This was a very poorly written Hallmark. I’m not talking about the plot, which usually goes without saying in Hallmark land. The dialogue was sub-par but my main problem was the character of the love-interest and his little girl. Neither one of them had all of their marbles. What kid of her age would even be vaguely interested in the stupid lost polar bear and orca bedtime story that the heroine started to tell her? Let alone transfixed in wide-eyed wonder. No kid of normal intelligence. I predict a very disappointing career for our heroine, an aspiring children’s author.
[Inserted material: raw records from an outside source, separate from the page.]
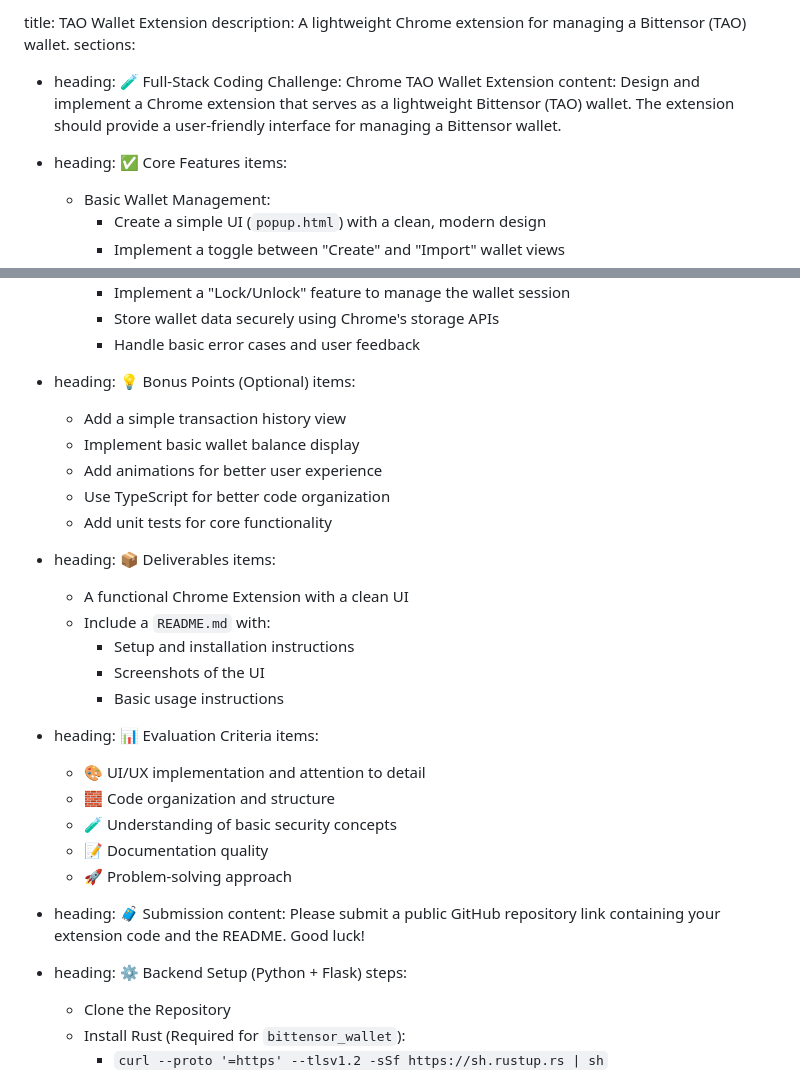
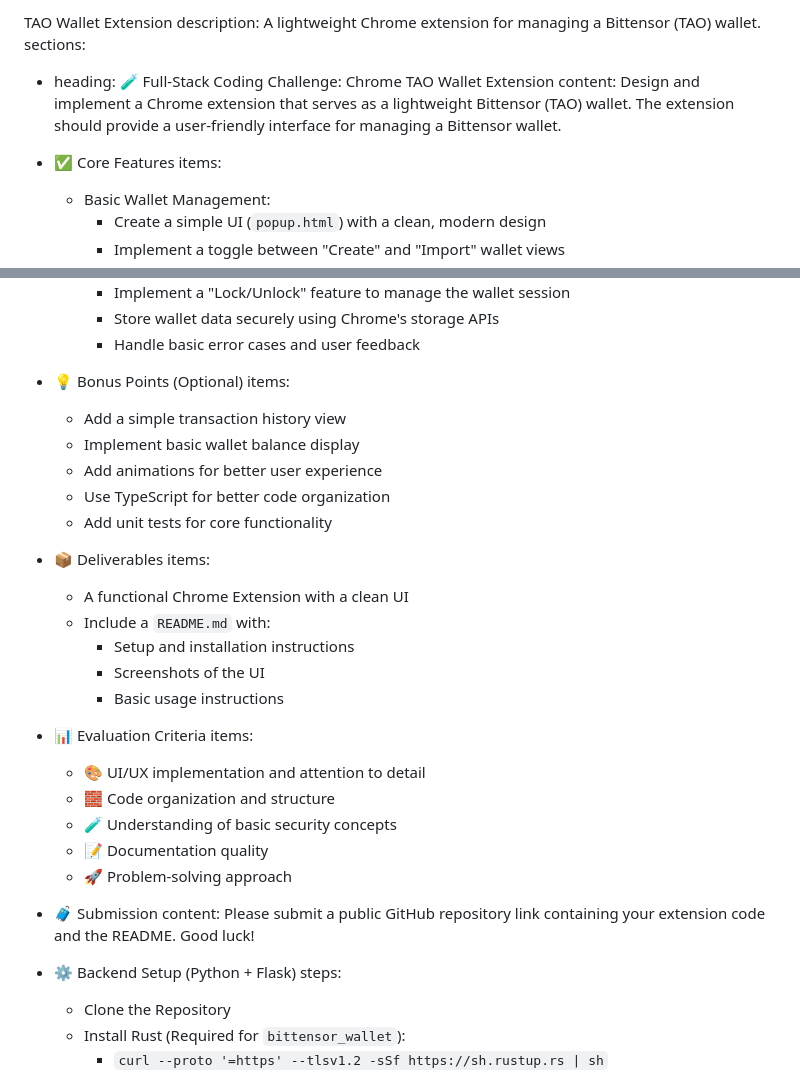
Before and after one commit to meet-bit/fullstackinterview, a Markdown page: README.md, 2 parts joined by grey strips. GitHub-like rendering.

```diff
--- a/README.md
+++ b/README.md
@@ -1,10 +1,10 @@
-title: TAO Wallet Extension
+TAO Wallet Extension
 description: A lightweight Chrome extension for managing a Bittensor (TAO) wallet.
 sections:
   - heading: 🧪 Full-Stack Coding Challenge: Chrome TAO Wallet Extension
     content: Design and implement a Chrome extension that serves as a lightweight Bittensor (TAO) wallet. The extension should provide a user-friendly interface for managing a Bittensor wallet.
 
-  - heading: ✅ Core Features
+  -  ✅ Core Features
     items:
       - Basic Wallet Management:
           - Create a simple UI (`popup.html`) with a clean, modern design
@@ -23,7 +23,7 @@ sections:
           - Store wallet data securely using Chrome's storage APIs
           - Handle basic error cases and user feedback
 
-  - heading: 💡 Bonus Points (Optional)
+  -  💡 Bonus Points (Optional)
     items:
       - Add a simple transaction history view
       - Implement basic wallet balance display
@@ -31,7 +31,7 @@ sections:
       - Use TypeScript for better code organization
       - Add unit tests for core functionality
 
-  - heading: 📦 Deliverables
+  - 📦 Deliverables
     items:
       - A functional Chrome Extension with a clean UI
       - Include a `README.md` with:
@@ -39,7 +39,7 @@ sections:
         - Screenshots of the UI
         - Basic usage instructions
 
-  - heading: 📊 Evaluation Criteria
+  -  📊 Evaluation Criteria
     items:
       - 🎨 UI/UX implementation and attention to detail
       - 🧱 Code organization and structure
@@ -47,10 +47,10 @@ sections:
       - 📝 Documentation quality
       - 🚀 Problem-solving approach
 
-  - heading: 🧳 Submission
+  -  🧳 Submission
     content: Please submit a public GitHub repository link containing your extension code and the README. Good luck!
 
-  - heading: ⚙️ Backend Setup (Python + Flask)
+  - ⚙️ Backend Setup (Python + Flask)
     steps:
       - Clone the Repository
       - Install Rust (Required for `bittensor_wallet`):
```
Also changed, not shown: other parts of README.md (+6 -6 lines).
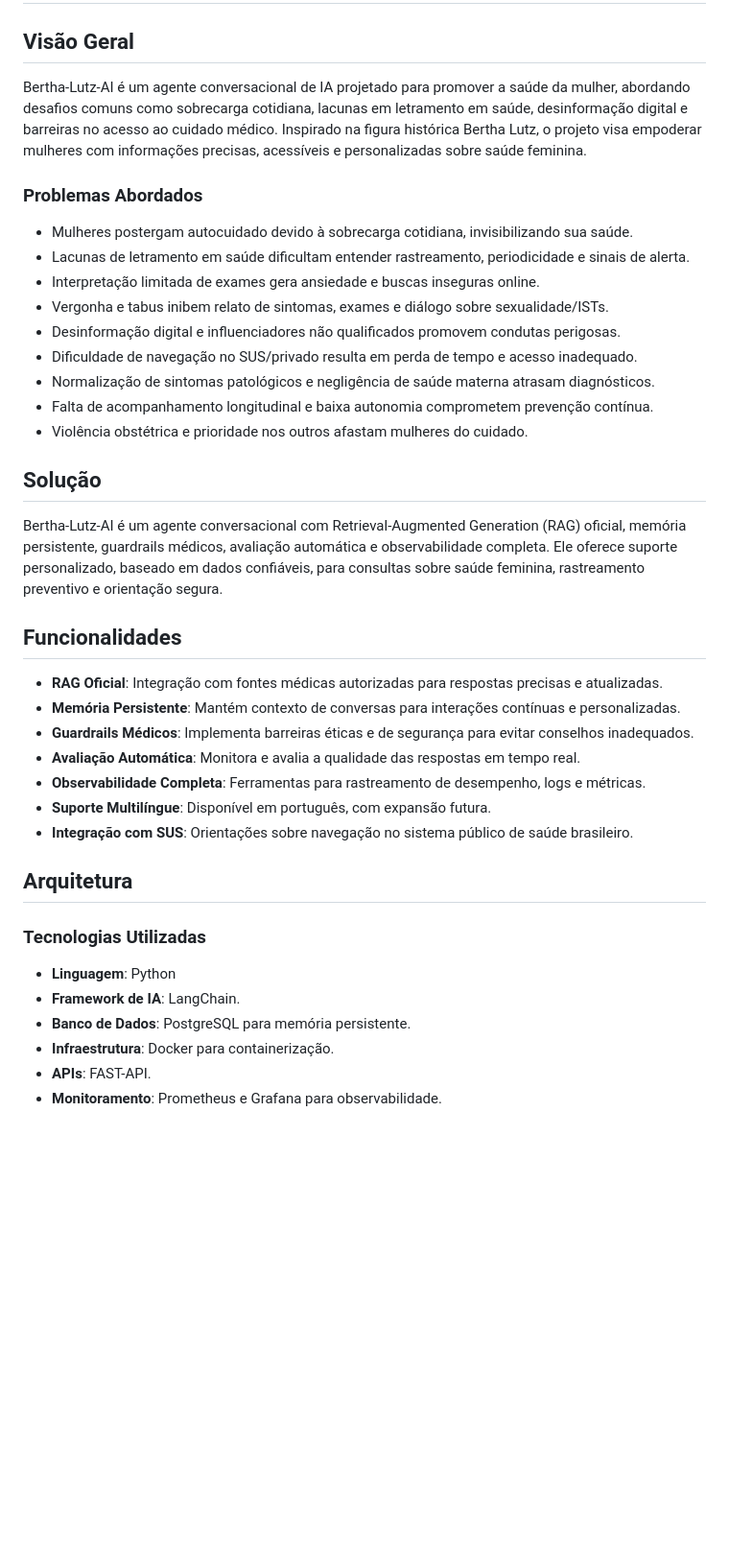
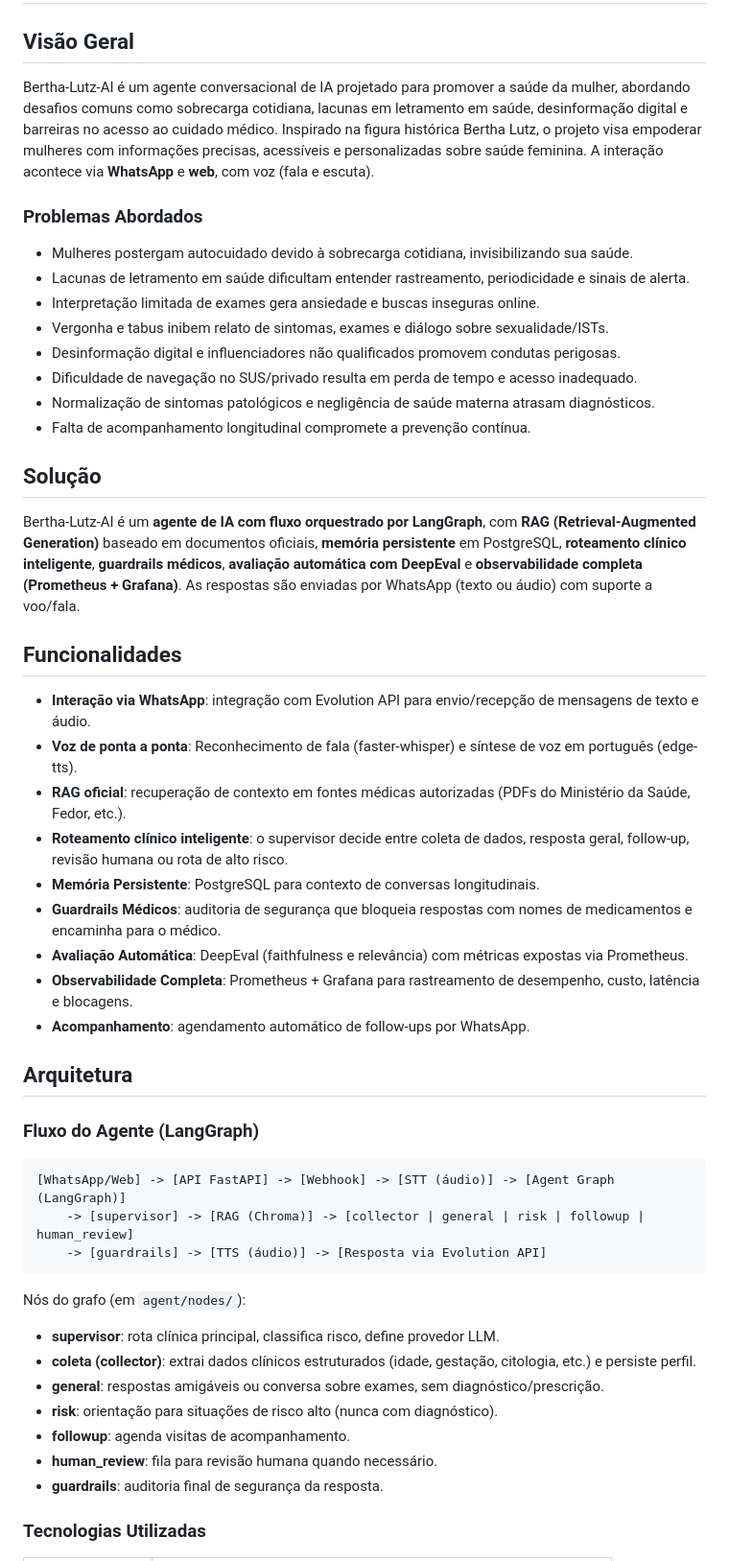
Before and after one commit to Eric-Oliveira-ds/Bertha-Lutz-AI, a Markdown page: README.md, the part around one of its changes. Shown at 96% size. GitHub-like rendering; blank space fills up the shorter version.

````diff
--- a/README.md
+++ b/README.md
@@ -2,7 +2,7 @@
 
 ## Visão Geral
 
-Bertha-Lutz-AI é um agente conversacional de IA projetado para promover a saúde da mulher, abordando desafios comuns como sobrecarga cotidiana, lacunas em letramento em saúde, desinformação digital e barreiras no acesso ao cuidado médico. Inspirado na figura histórica Bertha Lutz, o projeto visa empoderar mulheres com informações precisas, acessíveis e personalizadas sobre saúde feminina.
+Bertha-Lutz-AI é um agente conversacional de IA projetado para promover a saúde da mulher, abordando desafios comuns como sobrecarga cotidiana, lacunas em letramento em saúde, desinformação digital e barreiras no acesso ao cuidado médico. Inspirado na figura histórica Bertha Lutz, o projeto visa empoderar mulheres com informações precisas, acessíveis e personalizadas sobre saúde feminina. A interação acontece via **WhatsApp** e **web**, com voz (fala e escuta).
 
 ### Problemas Abordados
 - Mulheres postergam autocuidado devido à sobrecarga cotidiana, invisibilizando sua saúde.
@@ -12,30 +12,42 @@ Bertha-Lutz-AI é um agente conversacional de IA projetado para promover a saúd
 - Desinformação digital e influenciadores não qualificados promovem condutas perigosas.
 - Dificuldade de navegação no SUS/privado resulta em perda de tempo e acesso inadequado.
 - Normalização de sintomas patológicos e negligência de saúde materna atrasam diagnósticos.
-- Falta de acompanhamento longitudinal e baixa autonomia comprometem prevenção contínua.
-- Violência obstétrica e prioridade nos outros afastam mulheres do cuidado.
+- Falta de acompanhamento longitudinal compromete a prevenção contínua.
 
 ## Solução
 
-Bertha-Lutz-AI é um agente conversacional com Retrieval-Augmented Generation (RAG) oficial, memória persistente, guardrails médicos, avaliação automática e observabilidade completa. Ele oferece suporte personalizado, baseado em dados confiáveis, para consultas sobre saúde feminina, rastreamento preventivo e orientação segura.
+Bertha-Lutz-AI é um **agente de IA com fluxo orquestrado por LangGraph**, com **RAG (Retrieval-Augmented Generation)** baseado em documentos oficiais, **memória persistente** em PostgreSQL, **roteamento clínico inteligente**, **guardrails médicos**, **avaliação automática com DeepEval** e **observabilidade completa (Prometheus + Grafana)**. As respostas são enviadas por WhatsApp (texto ou áudio) com suporte a voo/fala.
 
 ## Funcionalidades
 
-- **RAG Oficial**: Integração com fontes médicas autorizadas para respostas precisas e atualizadas.
-- **Memória Persistente**: Mantém contexto de conversas para interações contínuas e personalizadas.
-- **Guardrails Médicos**: Implementa barreiras éticas e de segurança para evitar conselhos inadequados.
-- **Avaliação Automática**: Monitora e avalia a qualidade das respostas em tempo real.
-- **Observabilidade Completa**: Ferramentas para rastreamento de desempenho, logs e métricas.
-- **Suporte Multilíngue**: Disponível em português, com expansão futura.
-- **Integração com SUS**: Orientações sobre navegação no sistema público de saúde brasileiro.
+- **Interação via WhatsApp**: integração com Evolution API para envio/recepção de mensagens de texto e áudio.
+- **Voz de ponta a ponta**: Reconhecimento de fala (faster-whisper) e síntese de voz em português (edge-tts).
+- **RAG oficial**: recuperação de contexto em fontes médicas autorizadas (PDFs do Ministério da Saúde, Fedor, etc.).
+- **Roteamento clínico inteligente**: o supervisor decide entre coleta de dados, resposta geral, follow-up, revisão humana ou rota de alto risco.
+- **Memória Persistente**: PostgreSQL para contexto de conversas longitudinais.
+- **Guardrails Médicos**: auditoria de segurança que bloqueia respostas com nomes de medicamentos e encaminha para o médico.
+- **Avaliação Automática**: DeepEval (faithfulness e relevância) com métricas expostas via Prometheus.
+- **Observabilidade Completa**: Prometheus + Grafana para rastreamento de desempenho, custo, latência e blocagens.
+- **Acompanhamento**: agendamento automático de follow-ups por WhatsApp.
 
 ## Arquitetura
 
+### Fluxo do Agente (LangGraph)
+
+```
+[WhatsApp/Web] -> [API FastAPI] -> [Webhook] -> [STT (áudio)] -> [Agent Graph (LangGraph)]
+    -> [supervisor] -> [RAG (Chroma)] -> [collector | general | risk | followup | human_review]
+    -> [guardrails] -> [TTS (áudio)] -> [Resposta via Evolution API]
+```
+
+Nós do grafo (em `agent/nodes/`):
+- **supervisor**: rota clínica principal, classifica risco, define provedor LLM.
+- **coleta (collector)**: extrai dados clínicos estruturados (idade, gestação, citologia, etc.) e persiste perfil.
+- **general**: respostas amigáveis ou conversa sobre exames, sem diagnóstico/prescrição.
+- **risk**: orientação para situações de risco alto (nunca com diagnóstico).
+- **followup**: agenda visitas de acompanhamento.
+- **human_review**: fila para revisão humana quando necessário.
+- **guardrails**: auditoria final de segurança da resposta.
+
 ### Tecnologias Utilizadas
-- **Linguagem**: Python
-- **Framework de IA**: LangChain.
-- **Banco de Dados**: PostgreSQL para memória persistente.
-- **Infraestrutura**: Docker para containerização.
-- **APIs**: FAST-API.
-- **Monitoramento**: Prometheus e Grafana para observabilidade.
 
````
Also changed, not shown: other parts of README.md (+96 -49 lines).
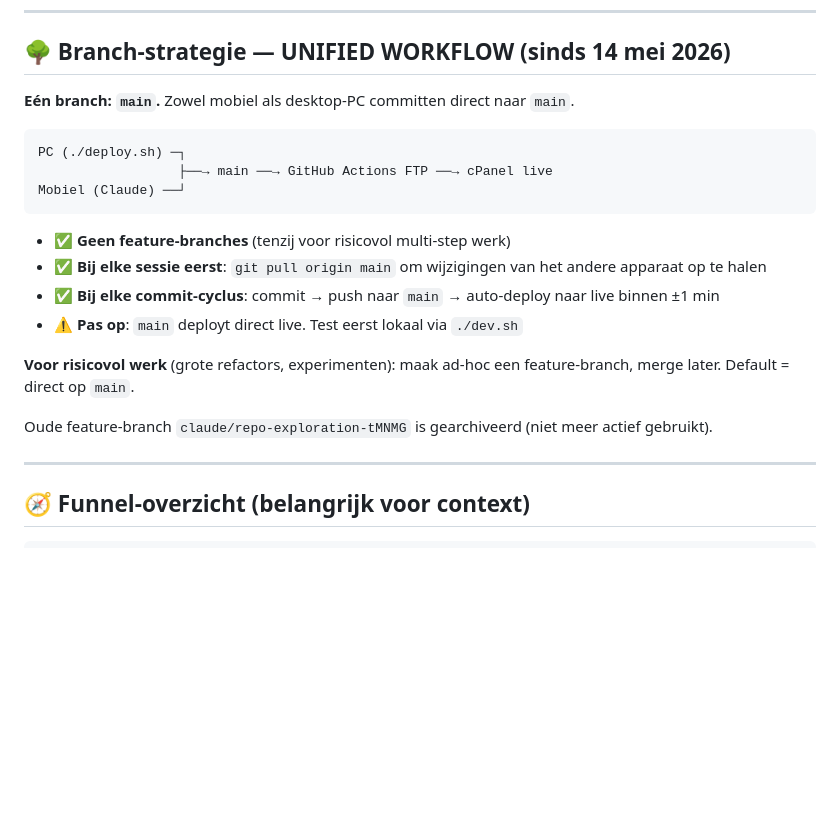
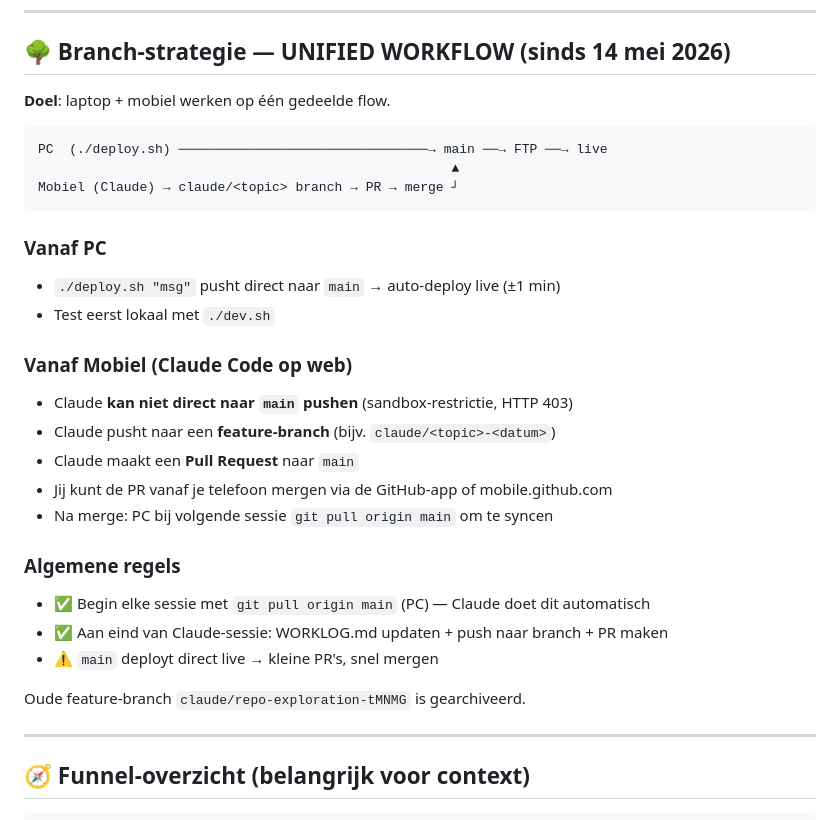
Before and after one commit to Damir501/finaforte-masterplan-landingpage, a Markdown page: CLAUDE.md, the part around the change. Drawn GitHub-style; blank space fills up the shorter version.

Commit message:
docs(workflow): mobiel→branch+PR realiteit verwerkt in CLAUDE.md
Mobiel-Claude kan niet rechtstreeks naar main pushen (sandbox 403).
Workflow gecorrigeerd: PC direct naar main, mobiel via feature-branch + PR.

````diff
--- a/CLAUDE.md
+++ b/CLAUDE.md
@@ -115,22 +115,31 @@ Format: `type(scope/subscope): wat-en-waarom`
 
 ## 🌳 Branch-strategie — UNIFIED WORKFLOW (sinds 14 mei 2026)
 
-**Eén branch: `main`.** Zowel mobiel als desktop-PC committen direct naar `main`.
+**Doel**: laptop + mobiel werken op één gedeelde flow.
 
 ```
-PC (./deploy.sh) ─┐
-                  ├──→ main ──→ GitHub Actions FTP ──→ cPanel live
-Mobiel (Claude) ──┘
+PC  (./deploy.sh) ────────────────────────────────→ main ──→ FTP ──→ live
+                                                     ▲
+Mobiel (Claude) → claude/<topic> branch → PR → merge ┘
 ```
 
-- ✅ **Geen feature-branches** (tenzij voor risicovol multi-step werk)
-- ✅ **Bij elke sessie eerst**: `git pull origin main` om wijzigingen van het andere apparaat op te halen
-- ✅ **Bij elke commit-cyclus**: commit → push naar `main` → auto-deploy naar live binnen ±1 min
-- ⚠️ **Pas op**: `main` deployt direct live. Test eerst lokaal via `./dev.sh`
+### Vanaf PC
+- `./deploy.sh "msg"` pusht direct naar `main` → auto-deploy live (±1 min)
+- Test eerst lokaal met `./dev.sh`
 
-**Voor risicovol werk** (grote refactors, experimenten): maak ad-hoc een feature-branch, merge later. Default = direct op `main`.
+### Vanaf Mobiel (Claude Code op web)
+- Claude **kan niet direct naar `main` pushen** (sandbox-restrictie, HTTP 403)
+- Claude pusht naar een **feature-branch** (bijv. `claude/<topic>-<datum>`)
+- Claude maakt een **Pull Request** naar `main`
+- Jij kunt de PR vanaf je telefoon mergen via de GitHub-app of mobile.github.com
+- Na merge: PC bij volgende sessie `git pull origin main` om te syncen
 
-Oude feature-branch `claude/repo-exploration-tMNMG` is gearchiveerd (niet meer actief gebruikt).
+### Algemene regels
+- ✅ Begin elke sessie met `git pull origin main` (PC) — Claude doet dit automatisch
+- ✅ Aan eind van Claude-sessie: WORKLOG.md updaten + push naar branch + PR maken
+- ⚠️ `main` deployt direct live → kleine PR's, snel mergen
+
+Oude feature-branch `claude/repo-exploration-tMNMG` is gearchiveerd.
 
 ---
 
````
And what single guy would invite his helpful single neighbor to a destination wedding unless he was committed to their future, and not “confused?” An idiot, that’s who. Once again we are expected to be interested in spending two hours with pleasant and attractive but boring cookie-cutter characters whose stories have nothing to engage the viewer. I can tolerate humdrum characters if the story is involving, or an indifferent story if the characters are appealing. But not the lack of both. Three stars for the reject’s nice song, and the crazy Ice Castle, and real snow.
January 15, 2019
Boring and Banal
Love at First Bark is one of Hallmark’s more mediocre offerings. Other than some cute dogs and the odd dog-training tutorial, this one has nothing at all to recommend it. It is a very lazy effort with a cookie-cutter script and unremarkable leads. Usually one can find something to like in these things: a little unexpected twist, appealing actors, some cute lines, an old favorite star in a secondary role, some genuine chemistry between the leads, a villain you love to hate, a heart-tugging moment, etc., etc. This one was a complete waste of time.
The heroine is particularly annoying. She stubbornly refuses a handsome and sweet dog-trainer’s help in getting her new pooch under control until she finally changes her mind. She is very immature about her business and her love life. When she sees her new boyfriend who is obviously and unaccountably in love with her being nice to his ex-wife, she goes to pieces. He has outright told her he no longer has any interest in his ex and why. She sees his ex give him a smooch in the middle of a crowded party. Not a hidden alcove, a crowded party. This is so upsetting to her that she offends a valuable and much-needed client and petulantly breaks up with the dog trainer on the spot. She shuts him down when he literally begs her to listen. Very mean and unreasonable. He is very confused and doesn’t understand. She passive-aggressively tells him that she needs to focus on her new business (after she just dissed a potential client, mind you) and doesn’t have time for a relationship. Unfortunately for him, she apologizes soon after and he stupidly takes her back. That is all. As another reviewer noted, and adding to the irritating nature of this Hallmance, are Julia’s false eyelashes. They are so thick and long that she could literally sweep the floor with them. They deserve a cast credit of their very own. It gets 3 stars from me because the dog trainer/love interest (Kevin McGarry) was a super nice guy and very good-looking. The rest of the cast, including Leanne Lapp, was also very competent. **3 stars out of 10**
April 13, 2017